For Huysmans, the book was a turning point, a first step towards his return to the Catholic Church and transformation into a genuine religious writer.  He writes in a “Preface, written twenty years after the novel” that is took him eight years to understand the path the novel had put him on, although Zola, “shrewder than the Catholics,” saw it right away and urged Husymans to stop undermining Naturalism, whatever that means.

The translation, ornate and sharp, is Brendan King’s.  Maybe I’ll write one more post, about the books, of course, the books, what else.


  1. Nathalie Sarraute's The Planetarium is a lot about interior decoration, if that's your thing. I never got very far with this book; the kind of novel, I felt, you don't need to read all of.

  2. "Des Esseintes decorates with books."

    As Anthony Powell - or, rather, his character "Books" Bagshaw - said: "Books do furnish a room."

  3. Is Powell the originator of that quotation? So recent! It's funny how literally des Esseintes takes it. There are two scenes in the novel of the character organizing his books.
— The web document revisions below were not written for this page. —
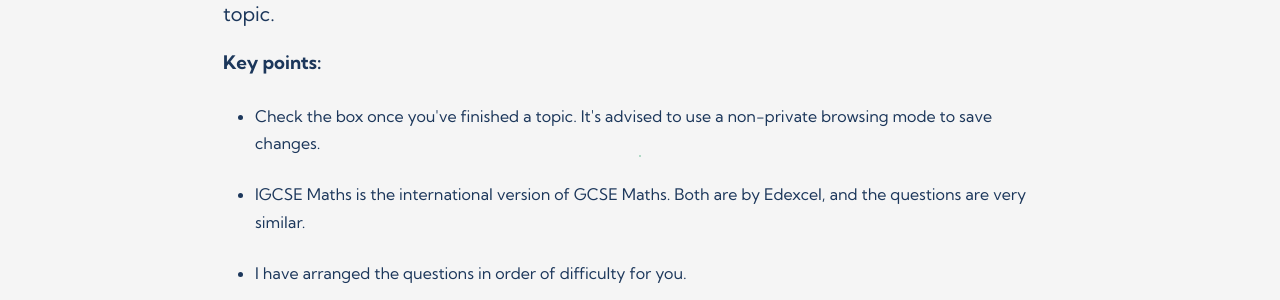
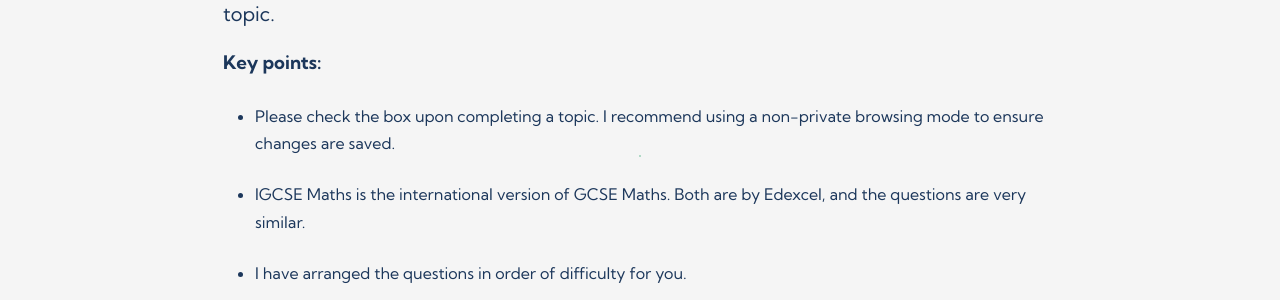
Before and after one commit to GG1982/Jekyll-ggmaths, a Jekyll site: the page built from pages/gcse-topics.html, in a window 1280 px wide. Shown: the part 294-594 px from the top of the page. Built offline with Jekyll 4.4.1, drawn with Linux system fonts in a browser that asks for light colours.

Commit message:
improve text

```diff
--- a/pages/gcse-topics.html
+++ b/pages/gcse-topics.html
@@ -14,7 +14,7 @@ custom_css: secondary
         </p>
         <ul class="key-points">
             <h3>Key points:</h3>
-            <li class="font--1">Check the box once you've finished a topic. It's advised to use a non-private browsing mode to save changes.</li>
+            <li class="font--1">Please check the box upon completing a topic. I recommend using a non-private browsing mode to ensure changes are saved.</li>
             <li class="font--1">IGCSE Maths is the international version of GCSE Maths. Both are by Edexcel, and the questions are very similar.</li>
             <li class="font--1">I have arranged the questions in order of difficulty for you.</li>
             <li class="font--1">Grade 4-6 topics will still contain grade 7+ questions towards the end, so you should attempt them.</li>
```
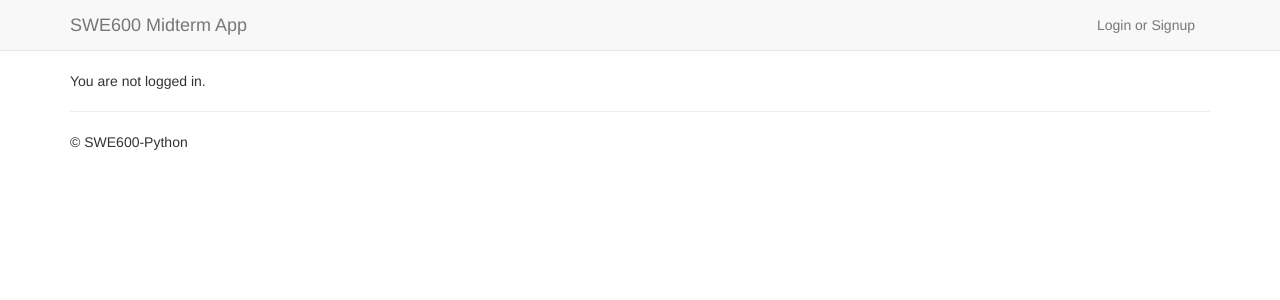
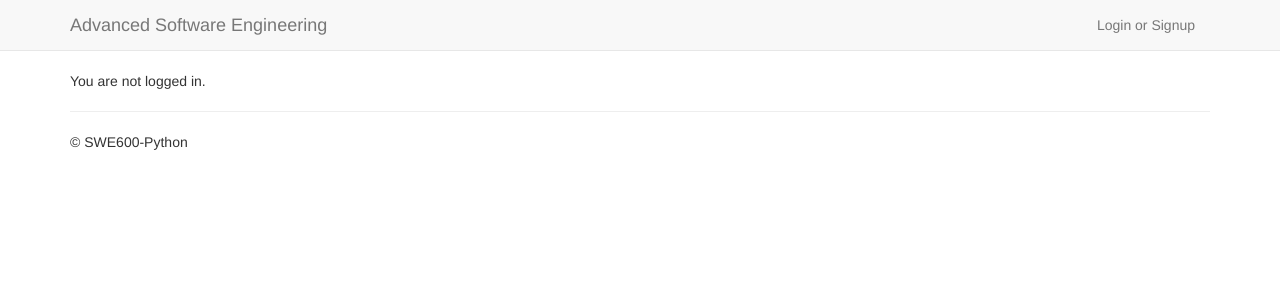
Before and after one commit to jerryz1982/swe600-python, a Flask app: page / in a window 1280 px wide. Shown: the top 300 px of the page. Run offline with Flask 2, Linux system fonts and the light colour scheme; some libraries are stand-ins or nearby versions.

Commit message:
update more references

```diff
--- a/swe600_python/templates/base.html
+++ b/swe600_python/templates/base.html
@@ -2,7 +2,7 @@
 <html lang="en">
   <head>
     {% block head %}
-    <title>SWE600 Midterm App{% block title %}{% endblock %}</title>
+    <title>Advanced Software Engineering{% block title %}{% endblock %}</title>
     <meta name="viewport" content="width=device-width, initial-scale=1.0">
     <meta name="description" content="">
     <meta name="keywords" content="">
@@ -27,7 +27,7 @@
           <span class="icon-bar"></span>
           <span class="icon-bar"></span>
         </button>
-        <a class="navbar-brand" href="/">SWE600 Midterm App</a>
+        <a class="navbar-brand" href="/">Advanced Software Engineering</a>
         <div class="nav-collapse">
           {% block navbar_right %}
           <ul class="nav navbar-nav pull-right">
```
    I have mentally noted The Planetarium - never read a Sarraute novel - it just does not seem like it ought to be much of a tradition, furniture fiction.

    You could definitley pick out the pieces of After Nature of highest interest and skip the rest. Botanists can read the chapter about flowers, etc.

    1. A lot of late nineteenth century writers were obsessed with books. There's a book - The Pataphysician's Library - about the (real) books owned by the (fictional) Dr Faustroll. When did Logan Persall Smith say "People say life is the thing, but I prefer reading."?

    2. Helps keep your book alive, flattering the bookish.

  4. This is so funny. I just read the Houellebecq novel "Submission", in which the protagonist is a Huysmans scholar. But the novel gives only a vague sense of what Huysmans work is like, at least, this blog post makes it a lot more clear. It sounds fun to read. I think I would really like some vintage decadence.

  5. A Huysmans scholar! A good gag. Huysmans's move from materialism - even Satanism of the French literary sort - to orthodox, if aestheticized, Catholicism seems relevant to Houellebecq's concept.

  6. I'm currently reading Gabriele D'Annunzio's deliberate impersonation of À rebours, Il piacere (Pleasure), so this is a hoot. There hasn't been a jewel-encrusted tortoise yet, but I'll almost be surprised if I get to the end of the book without finding one. There are, however, plenty of books lying about in gaudily-decorated rooms.

  7. Oh good, I can compare notes, then. I have wondered about that D'Annunzio book.

    More on the books later today. Canon formation. Dickens as deconstructionist aphrodisiac. That sort of thing.